(Detected change data)
>>>
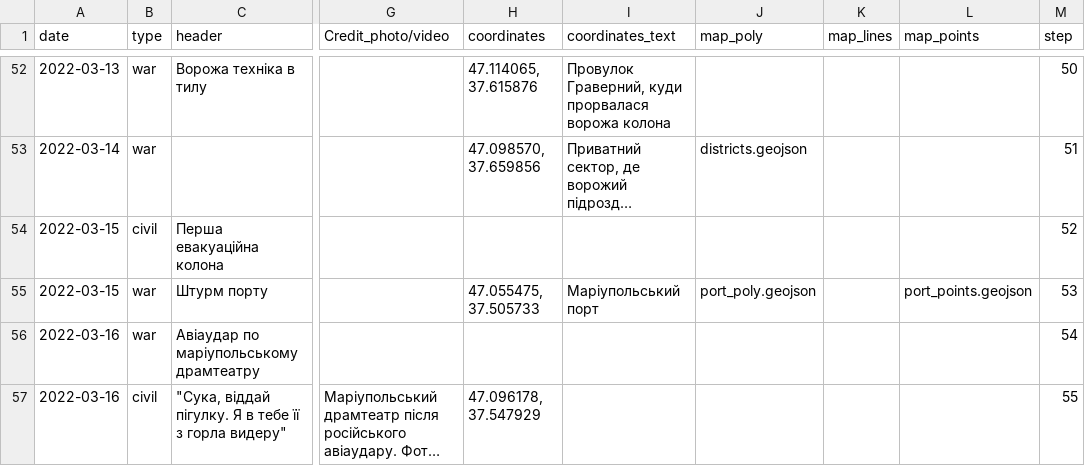
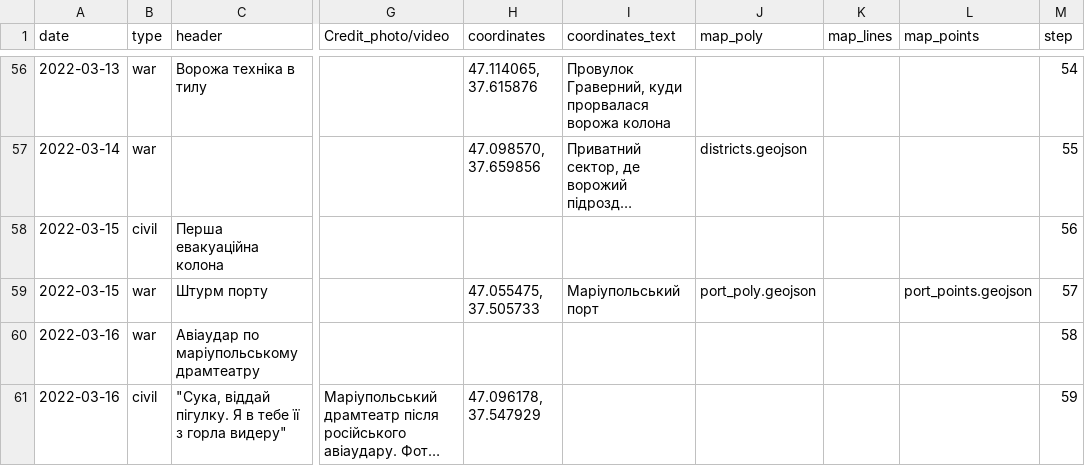
Before and after one commit to HubashovD/project_mariupol_chronicles, a CSV file: data/data.csv, drawn as a sheet; only a part is shown, gaps mark what is left out; long unchanged cells end in …; addresses are those after the commit; the diff covers the shown part only; the diff names each change by its address in the sheet, - before the commit and + after, or states it on an @@ line.

```diff
--- a/data/data.csv
+++ b/data/data.csv
-M56 (step): 50
+M56 (step): 54
-M57 (step): 51
+M57 (step): 55
-M58 (step): 52
+M58 (step): 56
-M59 (step): 53
+M59 (step): 57
-M60 (step): 54
+M60 (step): 58
-M61 (step): 55
+M61 (step): 59
```
Also changed, not shown: 4 added rows and 56 edited cells elsewhere in this file, data/scenario.csv, 4 other files.
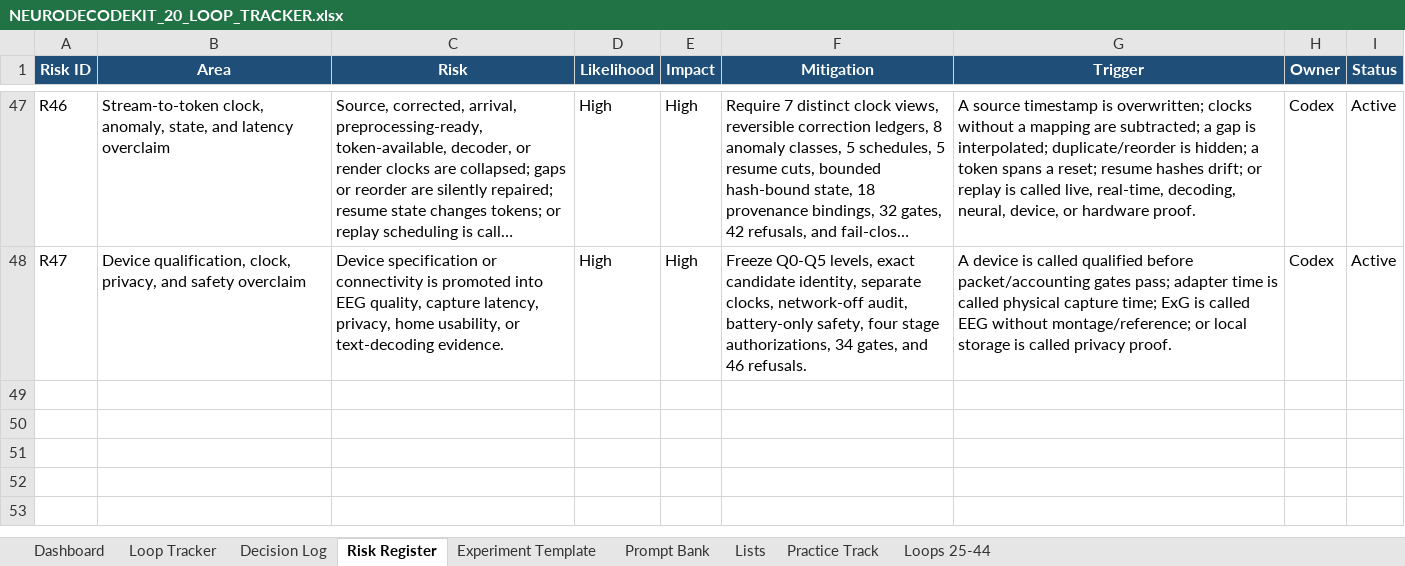
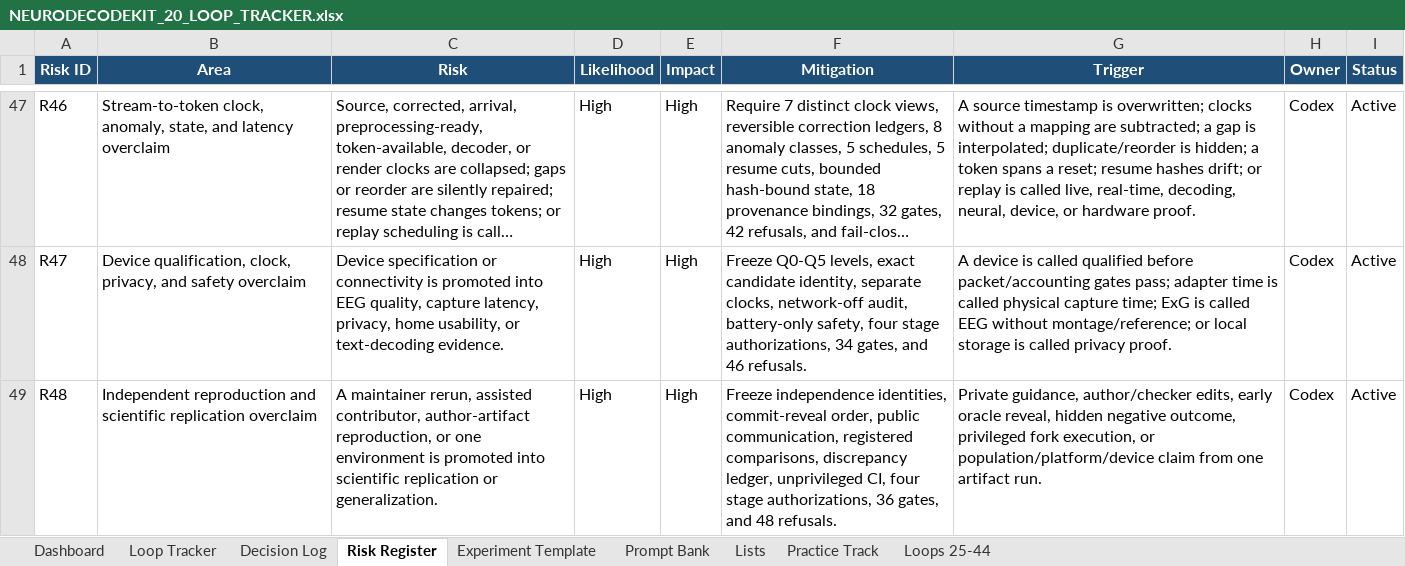
Before and after one commit to CheickDiakite-yikes/neurodecodekit, an Excel workbook: docs/NEURODECODEKIT_20_LOOP_TRACKER.xlsx, sheet Risk Register, drawn as a sheet; only a part is shown, gaps mark what is left out; long unchanged cells end in …; values as stored, in another font and other column widths than the file's, no borders; table styles not drawn; the diff names each change by its address in the sheet, - before the commit and + after, or states it on an @@ line.

Commit message:
Research Loop 43 independent reproduction boundary

```diff
--- a/docs/NEURODECODEKIT_20_LOOP_TRACKER.xlsx (sheet Risk Register)
+++ b/docs/NEURODECODEKIT_20_LOOP_TRACKER.xlsx (sheet Risk Register)
+row 49: R48 | Independent reproduction and scientific replication overclaim | A maintainer rerun, assisted contributor, author-artifact reproduction, or one environment is promoted into scientific replication or generalization. | High | High | Freeze independence identities, commit-reveal order, public communication, registered comparisons, discrepancy ledger, unprivileged CI, four stage authorizations, 36 gates, and 48 refusals. | Private guidance, author/checker edits, early oracle reveal, hidden negative outcome, privileged fork execution, or population/platform/device claim from one artifact run. | Codex | Active
```
Also changed, not shown: sheet Loops 25-44, sheet Decision Log, sheet Prompt Bank, sheet Dashboard, charts or pictures, 28 other files.
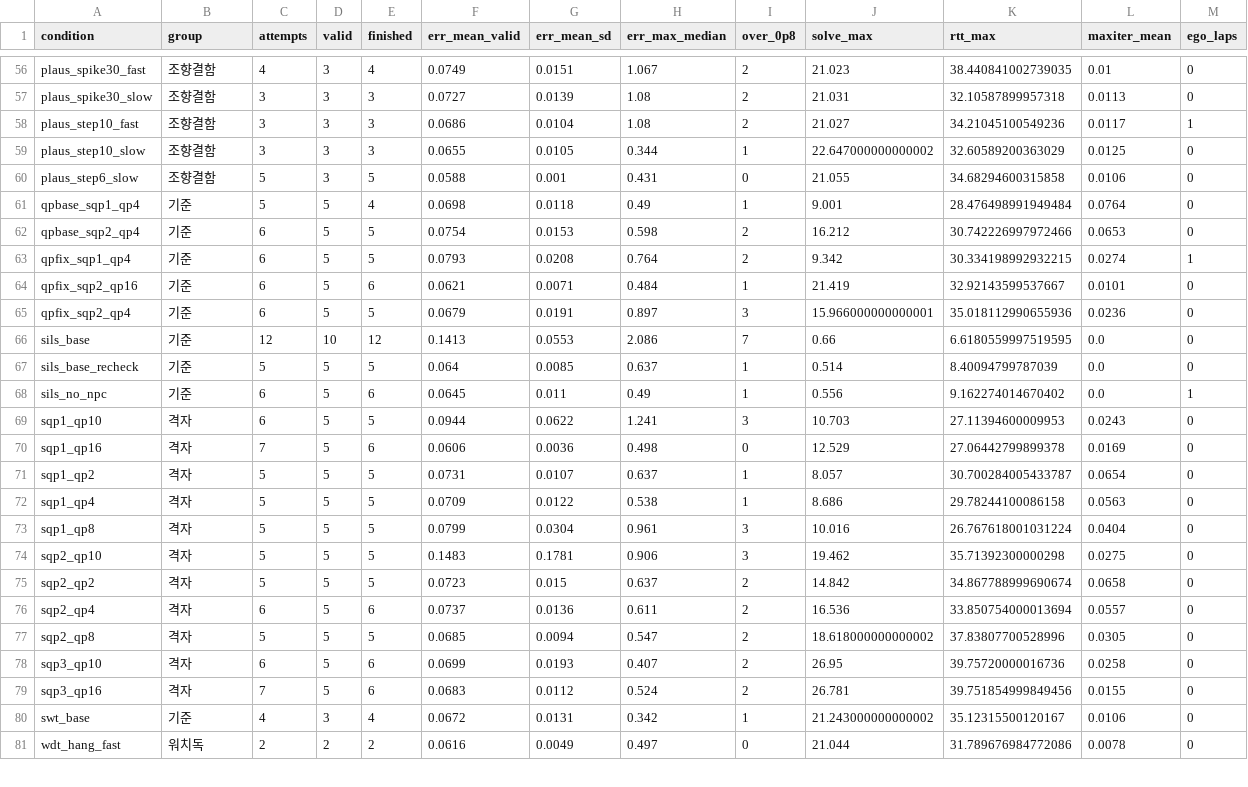
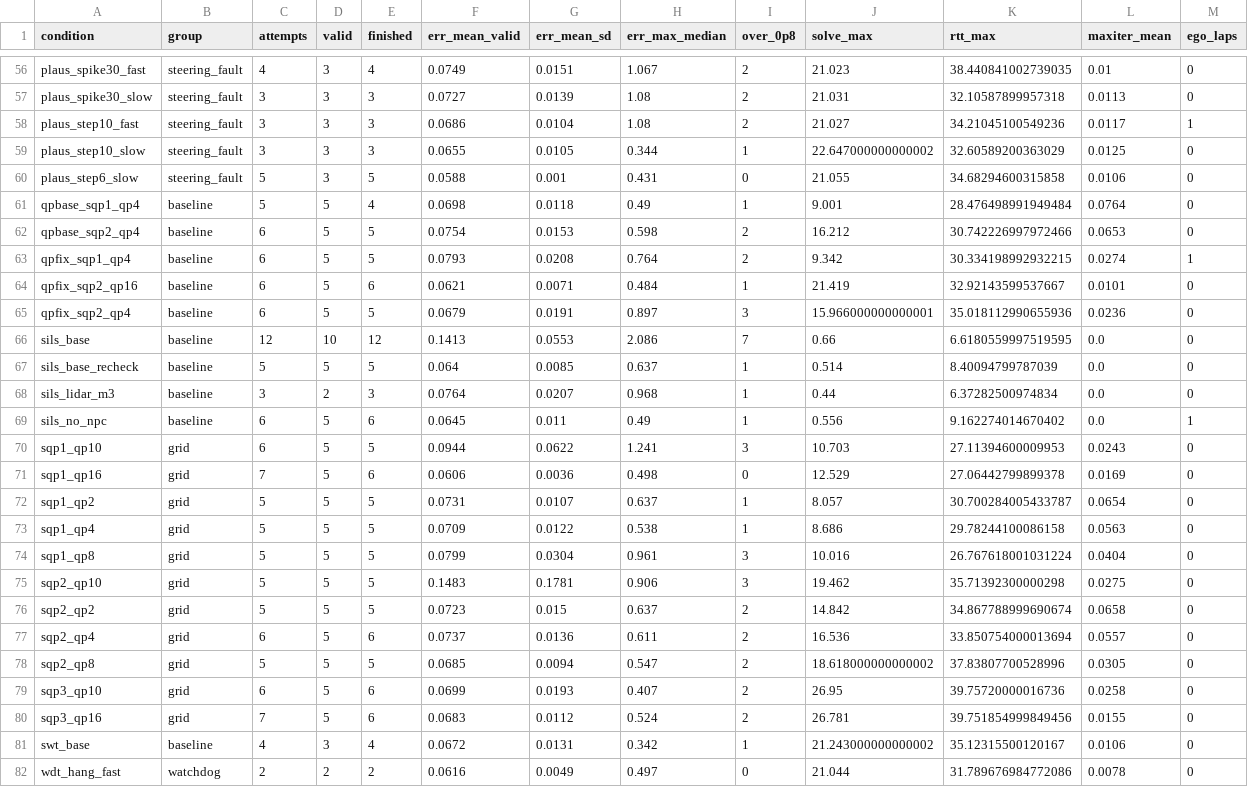
Before and after one commit to eungyun-im/baremetal-nmpc-hils-verification, a CSV file: verification/figures/all_conditions.csv, drawn as a sheet; only a part is shown, gaps mark what is left out; addresses are those after the commit; the diff covers the shown part only; the diff names each change by its address in the sheet, - before the commit and + after, or states it on an @@ line.

```diff
--- a/verification/figures/all_conditions.csv
+++ b/verification/figures/all_conditions.csv
-B56:B60 (group): 조향결함
+B56:B60 (group): steering_fault
-B61:B67 (group): 기준
+B61:B67 (group): baseline
+row 68: sils_lidar_m3 | baseline | 3 | 2 | 3 | 0.0764 | 0.0207 | 0.968 | 1 | 0.44 | 6.37282500974834 | 0.0 | 0
-B69 (group): 기준
+B69 (group): baseline
-B70:B80 (group): 격자
+B70:B80 (group): grid
-B81 (group): 기준
+B81 (group): baseline
-B82 (group): 워치독
+B82 (group): watchdog
```
Also changed, not shown: 63 edited cells elsewhere in this file, 20 other files.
<<<
▸ **Task prompt**: Your reply should be only the number of lines in the records above that include "Also".

▸ **Answer for this exercise**: 3